Teach your son to respect women and girls
Mahmuda Rahman Khan writes for DOT :
We have been independent since 1971, to be precise we will celebrate 48th year of independence this year. Bangladesh will be the third fastest growing economy in the world in terms of achieving high Gross Domestic Product (GDP) in 2019, according to a United Nations report. The country’s economy is growing at a consistent rate of 7.2% in last few years, striving to become a middle income country by 2021.
In the last 48 years, Bangladesh has progressed a lot, both on economic indicators as well as social indicators. The maternal mortality rate has gone down to 174 per 100,000 live birth in 2014 compared to 600 per 100,000 live births in 1975. Between 2007 to 2016, the literacy rate for females has risen from 43.74% to 69.90%, and for males from 49.83% to 75.62%. Bangladesh has also topped the South Asian countries in gender equality for the third consecutive year, ranking 47th among 144 nations. These are all remarkable statistics, without a doubt.
But my question is, where we really stand when we talk about gender equality? I would like to point out two important issues. As I understand, in order to have equal status with men, a) women have to have a secure, violence free society, b) equal access to and control over resources to exploit their full potential. Do we really have that? Statistics tell us a different story.

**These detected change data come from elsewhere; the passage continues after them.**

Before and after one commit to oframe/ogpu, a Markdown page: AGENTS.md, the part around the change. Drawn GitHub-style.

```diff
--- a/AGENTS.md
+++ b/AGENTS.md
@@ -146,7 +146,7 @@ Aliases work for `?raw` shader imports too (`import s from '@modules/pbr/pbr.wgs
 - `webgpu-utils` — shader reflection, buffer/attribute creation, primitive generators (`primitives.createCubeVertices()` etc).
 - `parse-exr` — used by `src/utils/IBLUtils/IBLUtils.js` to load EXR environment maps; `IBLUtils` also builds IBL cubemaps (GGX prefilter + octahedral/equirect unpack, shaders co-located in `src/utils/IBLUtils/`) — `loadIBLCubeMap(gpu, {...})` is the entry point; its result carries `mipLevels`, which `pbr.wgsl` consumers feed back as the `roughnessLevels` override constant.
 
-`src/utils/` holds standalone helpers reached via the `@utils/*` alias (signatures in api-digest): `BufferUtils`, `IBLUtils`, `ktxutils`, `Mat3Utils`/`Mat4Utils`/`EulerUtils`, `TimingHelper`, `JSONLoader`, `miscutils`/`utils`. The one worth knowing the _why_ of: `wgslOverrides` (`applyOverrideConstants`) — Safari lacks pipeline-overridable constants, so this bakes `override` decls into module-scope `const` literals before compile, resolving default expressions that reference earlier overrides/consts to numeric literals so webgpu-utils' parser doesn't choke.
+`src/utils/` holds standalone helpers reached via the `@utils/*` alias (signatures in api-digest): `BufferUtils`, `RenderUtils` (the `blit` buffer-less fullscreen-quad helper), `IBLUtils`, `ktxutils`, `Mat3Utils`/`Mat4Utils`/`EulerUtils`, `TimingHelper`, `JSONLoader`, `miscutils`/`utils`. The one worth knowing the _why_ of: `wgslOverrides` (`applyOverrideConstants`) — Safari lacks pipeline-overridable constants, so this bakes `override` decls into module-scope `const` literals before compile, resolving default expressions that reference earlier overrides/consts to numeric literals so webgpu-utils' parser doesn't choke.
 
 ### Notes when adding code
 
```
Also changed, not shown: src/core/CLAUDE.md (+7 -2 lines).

The prevalence of high rate of gender based violence in Bangladesh is one of the major barriers for achieving gender equality and promoting women’s empowerment. As per the BBS VAW survey 2015, 73% of ever married women in Bangladesh have experienced any kind violence by their current husband, 55% reported any type of violence in the past 12 months, and 50% reported physical violence in their lifetime. A large number of incidents remain undocumented. In a recent interaction with corporate sector, it appeared that there are high incidences of sexual violence in work places despite high court division’s landmark directives for protecting women from sexual violence. As a result of that many women and girls often just leave the job as there is no place to talk about it; and even if women talk about it, most likely they would be blamed in our patriarchal society. In that discussion, men kept on referring to existing laws and blaming the society for this kind of incidence.

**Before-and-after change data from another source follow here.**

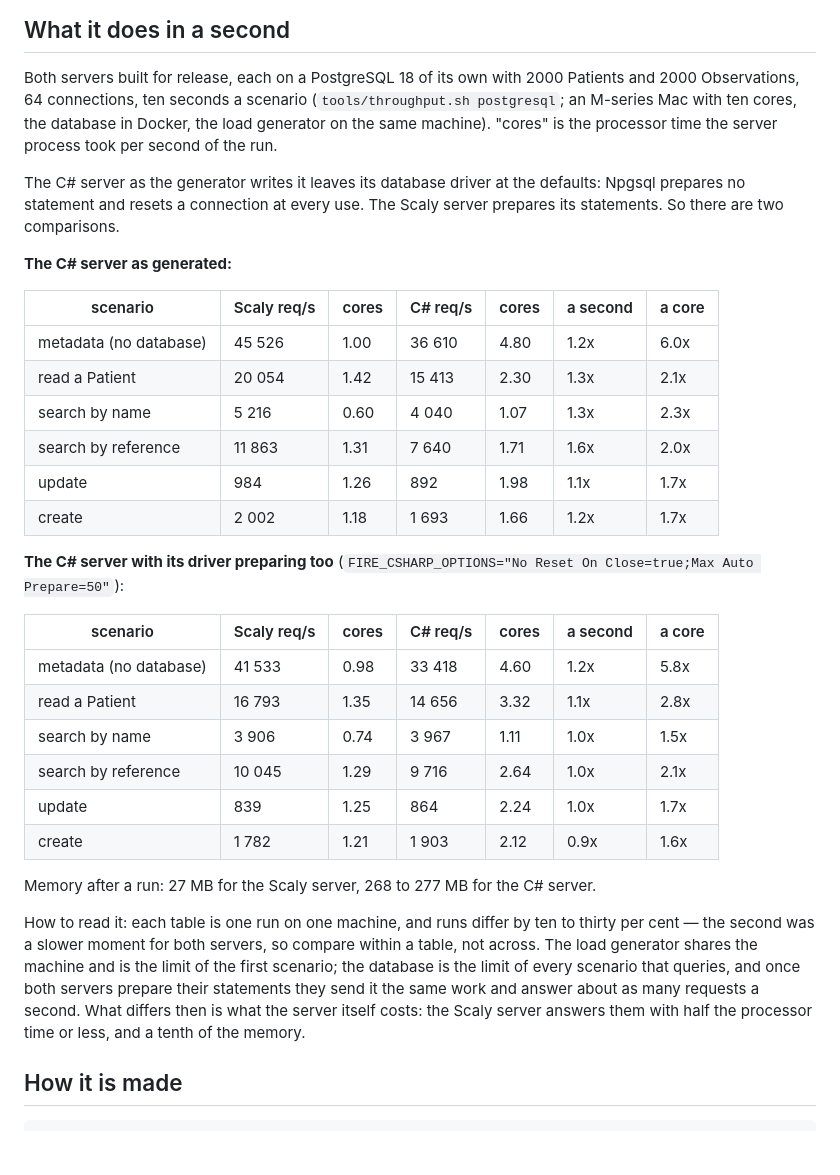
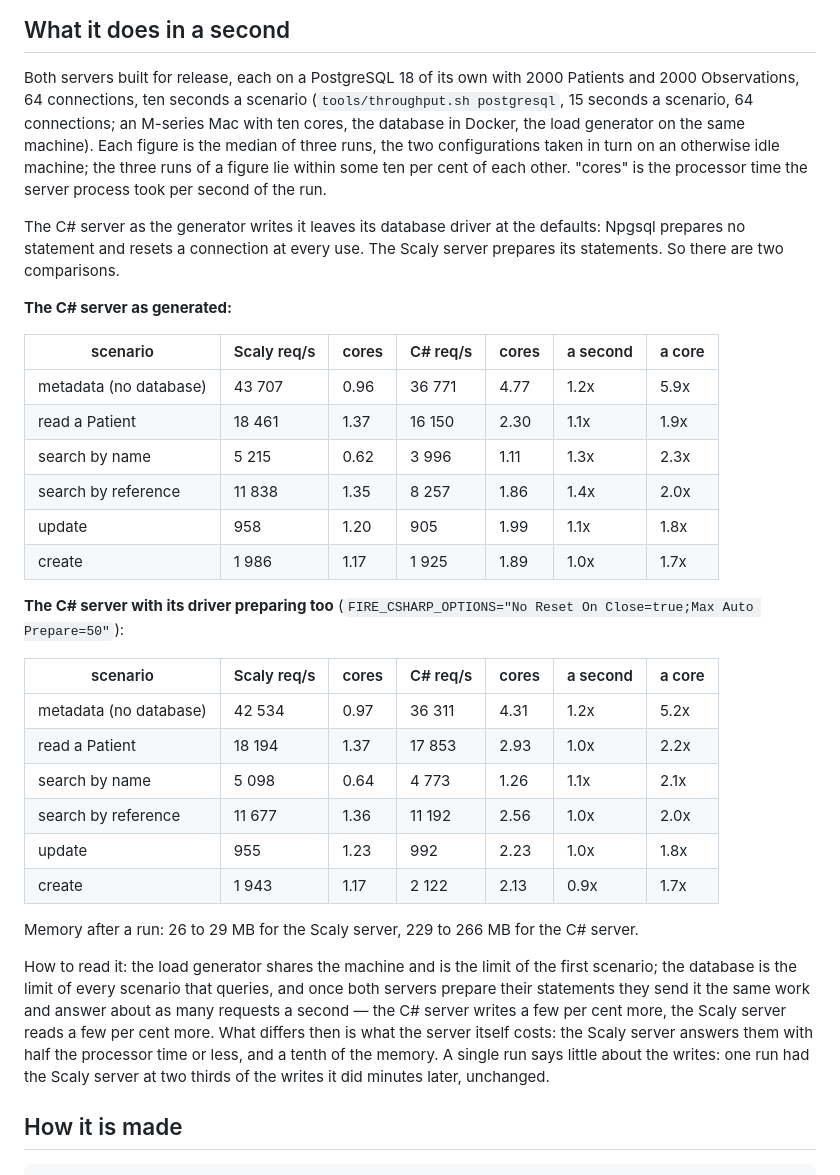
Before and after one commit to rschleitzer/fire, a Markdown page: README.md, the part around the change. GitHub-like rendering; blank space fills up the shorter version.

Commit message:
README: throughput as medians of three runs

```diff
--- a/README.md
+++ b/README.md
@@ -14,8 +14,11 @@ for request, and the comparison is what this repository is for.
 
 Both servers built for release, each on a PostgreSQL 18 of its own with
 2000 Patients and 2000 Observations, 64 connections, ten seconds a scenario
-(`tools/throughput.sh postgresql`; an M-series Mac with ten cores, the
-database in Docker, the load generator on the same machine). "cores" is the
+(`tools/throughput.sh postgresql`, 15 seconds a scenario, 64 connections;
+an M-series Mac with ten cores, the database in Docker, the load generator
+on the same machine). Each figure is the median of three runs, the two
+configurations taken in turn on an otherwise idle machine; the three runs
+of a figure lie within some ten per cent of each other. "cores" is the
 processor time the server process took per second of the run.
 
 The C# server as the generator writes it leaves its database driver at the
@@ -26,37 +29,37 @@ The Scaly server prepares its statements. So there are two comparisons.
 
 | scenario | Scaly req/s | cores | C# req/s | cores | a second | a core |
 |---|---|---|---|---|---|---|
-| metadata (no database) | 45 526 | 1.00 | 36 610 | 4.80 | 1.2x | 6.0x |
-| read a Patient | 20 054 | 1.42 | 15 413 | 2.30 | 1.3x | 2.1x |
-| search by name | 5 216 | 0.60 | 4 040 | 1.07 | 1.3x | 2.3x |
-| search by reference | 11 863 | 1.31 | 7 640 | 1.71 | 1.6x | 2.0x |
-| update | 984 | 1.26 | 892 | 1.98 | 1.1x | 1.7x |
-| create | 2 002 | 1.18 | 1 693 | 1.66 | 1.2x | 1.7x |
+| metadata (no database) | 43 707 | 0.96 | 36 771 | 4.77 | 1.2x | 5.9x |
+| read a Patient | 18 461 | 1.37 | 16 150 | 2.30 | 1.1x | 1.9x |
+| search by name | 5 215 | 0.62 | 3 996 | 1.11 | 1.3x | 2.3x |
+| search by reference | 11 838 | 1.35 | 8 257 | 1.86 | 1.4x | 2.0x |
+| update | 958 | 1.20 | 905 | 1.99 | 1.1x | 1.8x |
+| create | 1 986 | 1.17 | 1 925 | 1.89 | 1.0x | 1.7x |
 
 **The C# server with its driver preparing too**
 (`FIRE_CSHARP_OPTIONS="No Reset On Close=true;Max Auto Prepare=50"`):
 
 | scenario | Scaly req/s | cores | C# req/s | cores | a second | a core |
 |---|---|---|---|---|---|---|
-| metadata (no database) | 41 533 | 0.98 | 33 418 | 4.60 | 1.2x | 5.8x |
-| read a Patient | 16 793 | 1.35 | 14 656 | 3.32 | 1.1x | 2.8x |
-| search by name | 3 906 | 0.74 | 3 967 | 1.11 | 1.0x | 1.5x |
-| search by reference | 10 045 | 1.29 | 9 716 | 2.64 | 1.0x | 2.1x |
-| update | 839 | 1.25 | 864 | 2.24 | 1.0x | 1.7x |
-| create | 1 782 | 1.21 | 1 903 | 2.12 | 0.9x | 1.6x |
+| metadata (no database) | 42 534 | 0.97 | 36 311 | 4.31 | 1.2x | 5.2x |
+| read a Patient | 18 194 | 1.37 | 17 853 | 2.93 | 1.0x | 2.2x |
+| search by name | 5 098 | 0.64 | 4 773 | 1.26 | 1.1x | 2.1x |
+| search by reference | 11 677 | 1.36 | 11 192 | 2.56 | 1.0x | 2.0x |
+| update | 955 | 1.23 | 992 | 2.23 | 1.0x | 1.8x |
+| create | 1 943 | 1.17 | 2 122 | 2.13 | 0.9x | 1.7x |
 
-Memory after a run: 27 MB for the Scaly server, 268 to 277 MB for the C#
-server.
+Memory after a run: 26 to 29 MB for the Scaly server, 229 to 266 MB for the
+C# server.
 
-How to read it: each table is one run on one machine, and runs differ by
-ten to thirty per cent — the second was a slower moment for both servers,
-so compare within a table, not across. The load generator shares the
-machine and is the limit of the first scenario; the database is the limit
-of every scenario that queries, and once both servers prepare their
-statements they send it the same work and answer about as many requests a
-second. What differs then is what the server itself costs: the Scaly
-server answers them with half the processor time or less, and a tenth of
-the memory.
+How to read it: the load generator shares the machine and is the limit of
+the first scenario; the database is the limit of every scenario that
+queries, and once both servers prepare their statements they send it the
+same work and answer about as many requests a second — the C# server
+writes a few per cent more, the Scaly server reads a few per cent more.
+What differs then is what the server itself costs: the Scaly server answers
+them with half the processor time or less, and a tenth of the memory. A
+single run says little about the writes: one run had the Scaly server at
+two thirds of the writes it did minutes later, unchanged.
 
 ## How it is made
 
```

Yes, lack of enforcement of the laws is an important issue but as an educated member of the society, can men deny their responsibility to stop gender based violence?
Secondly, though our constitution gives equal status for both men and women but on the other hand women cannot have equal share of property due to discriminatory inheritance law. In Bangladesh, under Islamic law, the wife inherits a fixed share of one-eighth of the deceased husband’s property if he leaves children, whereas the husband receives one fourth of his deceased wife’s property. A daughter, who is an only child, inherits half the estate of her late father or mother. If there is more than one daughter and no son, then the daughters jointly inherit two-thirds of the estate. However, if there is a son, then the daughter’s share will be equal to half of the son’s share. In all cases, men inherit more than the women do. However, the point I want to make here is the word “deceased”. So, the inheritance law applies once a person dies. All the fathers are very fond of their daughters and the daughters are extremely affectionate towards their fathers. If this is true, why can’t those fathers distribute the property equally to their daughters and sons, when they are alive? Who stops them distributing equal share of property between son and daughter?

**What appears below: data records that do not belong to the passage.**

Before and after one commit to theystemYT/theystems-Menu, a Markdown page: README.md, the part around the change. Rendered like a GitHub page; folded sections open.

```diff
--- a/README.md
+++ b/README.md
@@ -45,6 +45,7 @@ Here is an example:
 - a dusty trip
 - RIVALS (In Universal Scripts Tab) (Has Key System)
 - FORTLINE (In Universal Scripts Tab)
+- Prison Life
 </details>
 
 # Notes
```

So, no matter how many good laws and policies we develop, unless we change the mindset of people, especially men, we have a long way to go. For changing mindset, family is the first institution, where you teach your son to respect women and girls, to equally share everything with sister, starting from food to property.
At the end, I would like to salute and pay respect to all the women who contributed to the Liberation War of Bangladesh in 1971. During our Liberation of War, around 200,000-400,000 women were tortured and raped by Pakistani Military and their collaborators as mentioned by Shah Tazrian Ashrahi in the Daily Star today, however, these Birangonas were never respected and their contribution to war was not recognized. These war heroines were tortured by men and they were not recognized because of the patriarchal society. Finally, educate your children especially son about our history, the history of our heroines who are the freedom fighters, for whom we are independent today!
The writer is the general secretary and gender specialist at Shishu Aangina.